The Lesbian and Gay Christian Movement joins with people around the world in condemning a proposed Bill before the Ugandan parliament which could lead, in some cases, to the death penalty for homosexual acts.
A Private Member’s Bill being proposed in Uganda is among the world’s most draconian legislation against lesbian, gay, bisexual and transgendered (LGBT) people. The Bill which aims to “deal with emerging internal and external threats to the traditional heterosexual family” has widespread support from a number of Ugandan MPs, and it, would seem, considerable government support.

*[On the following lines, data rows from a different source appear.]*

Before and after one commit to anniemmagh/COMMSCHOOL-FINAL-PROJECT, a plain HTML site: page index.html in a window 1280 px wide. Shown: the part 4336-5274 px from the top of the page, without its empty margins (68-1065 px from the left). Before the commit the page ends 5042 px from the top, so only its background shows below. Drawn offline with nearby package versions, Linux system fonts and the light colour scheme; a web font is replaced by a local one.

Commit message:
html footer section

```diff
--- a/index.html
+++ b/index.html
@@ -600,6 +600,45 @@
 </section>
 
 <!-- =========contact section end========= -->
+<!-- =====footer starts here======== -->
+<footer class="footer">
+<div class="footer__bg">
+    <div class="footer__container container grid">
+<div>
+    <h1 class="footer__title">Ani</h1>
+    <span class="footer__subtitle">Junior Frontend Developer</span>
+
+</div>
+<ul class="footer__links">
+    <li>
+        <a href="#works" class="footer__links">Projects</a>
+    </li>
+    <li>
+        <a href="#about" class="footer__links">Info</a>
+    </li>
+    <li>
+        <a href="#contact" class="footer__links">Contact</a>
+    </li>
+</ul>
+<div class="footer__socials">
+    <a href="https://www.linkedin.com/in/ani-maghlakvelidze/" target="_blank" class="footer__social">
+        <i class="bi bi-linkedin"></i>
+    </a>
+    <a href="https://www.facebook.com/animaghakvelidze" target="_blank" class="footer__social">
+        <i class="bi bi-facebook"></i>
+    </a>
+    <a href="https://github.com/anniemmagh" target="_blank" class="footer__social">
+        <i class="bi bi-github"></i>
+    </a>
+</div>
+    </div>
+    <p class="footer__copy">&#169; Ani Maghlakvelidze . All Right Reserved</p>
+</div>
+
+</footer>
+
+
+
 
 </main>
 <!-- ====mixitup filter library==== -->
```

The planned Bill would legislate against responsible education and information about homosexuality, and support for homosexuals. Punishments could range from 3 years imprisonment to the death sentence. A catch all clause in the Bill even covers any Ugandan homosexuals who might break the law while abroad. Clause 17 of the Bill also makes anyone charged under the Act liable to extradition.
The Bill would also hold responsible for illegal activities those who are in positions of trust, from Church leaders to organisations aimed at helping people living with HIV/AIDS. The Bill says that all people in positions of trust are obligated to aid in enforcing the law. This means anyone with “power and control over other people because of your knowledge and official position”, and includes anyone who ”exercises religious, political, economic or social authority“.

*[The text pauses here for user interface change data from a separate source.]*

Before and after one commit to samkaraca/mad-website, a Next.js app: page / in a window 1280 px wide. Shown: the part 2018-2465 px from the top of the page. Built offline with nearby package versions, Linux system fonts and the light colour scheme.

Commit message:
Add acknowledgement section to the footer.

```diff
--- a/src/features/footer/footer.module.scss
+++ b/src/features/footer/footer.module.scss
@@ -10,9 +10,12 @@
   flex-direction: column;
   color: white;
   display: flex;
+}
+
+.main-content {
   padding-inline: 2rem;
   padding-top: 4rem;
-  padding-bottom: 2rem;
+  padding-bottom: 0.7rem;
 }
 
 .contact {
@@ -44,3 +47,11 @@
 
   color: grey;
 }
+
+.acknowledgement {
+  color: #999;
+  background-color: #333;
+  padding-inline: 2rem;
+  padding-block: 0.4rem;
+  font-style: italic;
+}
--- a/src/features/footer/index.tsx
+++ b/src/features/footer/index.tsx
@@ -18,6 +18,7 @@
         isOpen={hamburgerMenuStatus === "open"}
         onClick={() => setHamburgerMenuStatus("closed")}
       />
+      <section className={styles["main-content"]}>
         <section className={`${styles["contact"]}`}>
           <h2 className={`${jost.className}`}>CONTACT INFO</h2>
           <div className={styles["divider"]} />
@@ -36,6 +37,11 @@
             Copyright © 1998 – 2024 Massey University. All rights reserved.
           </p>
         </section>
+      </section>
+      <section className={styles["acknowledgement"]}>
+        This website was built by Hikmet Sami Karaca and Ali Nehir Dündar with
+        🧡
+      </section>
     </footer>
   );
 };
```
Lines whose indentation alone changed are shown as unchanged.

Homosexuality is already illegal in Uganda and can be punished with life imprisonment. But the anti-homosexuality legislation, proposed by ruling party MP David Bahati on October 14th 2009, was designed to "fill the gaps" in the provisions of existing laws.
A coalition of human rights and civil society groups led by Human Rights Watch have blasted the measure for attacking human rights protections and placing "everybody" at risk – including parents, teachers, landlords, doctors, media and religious leaders and those who provide counselling to anyone struggling with their sexuality or work with those infected with HIV/AIDS. Anyone who does not report an offence within 24 hours of their gaining knowledge of such is liable to prosecution.
Rev. Sharon Ferguson, Chief Executive of LGCM, said: “I am horrified at the possibility that this law might be passed. It is entirely unjust, cruel and can only strike terror in the hearts of LGBT people, their families, friends and supporters. I am particularly distressed that many Christian groups including Churches in the Anglican Communion in Uganda appear to be supporting the proposals.
“The Lesbian and Gay Christian Movement appeal to all people of faith regardless of their views on homosexuality to roundly condemn this Bill. The discussion we need to have right now is not about the morality of homosexuality but the morality of this law. We are grateful that Rick Warren, pastor of Saddleback Church, the largest evangelical church in the US, has spoken out clearly against this Bill but too many other Christian leaders are woefully silent. Christians of all backgrounds must unite in taking action against this Bill."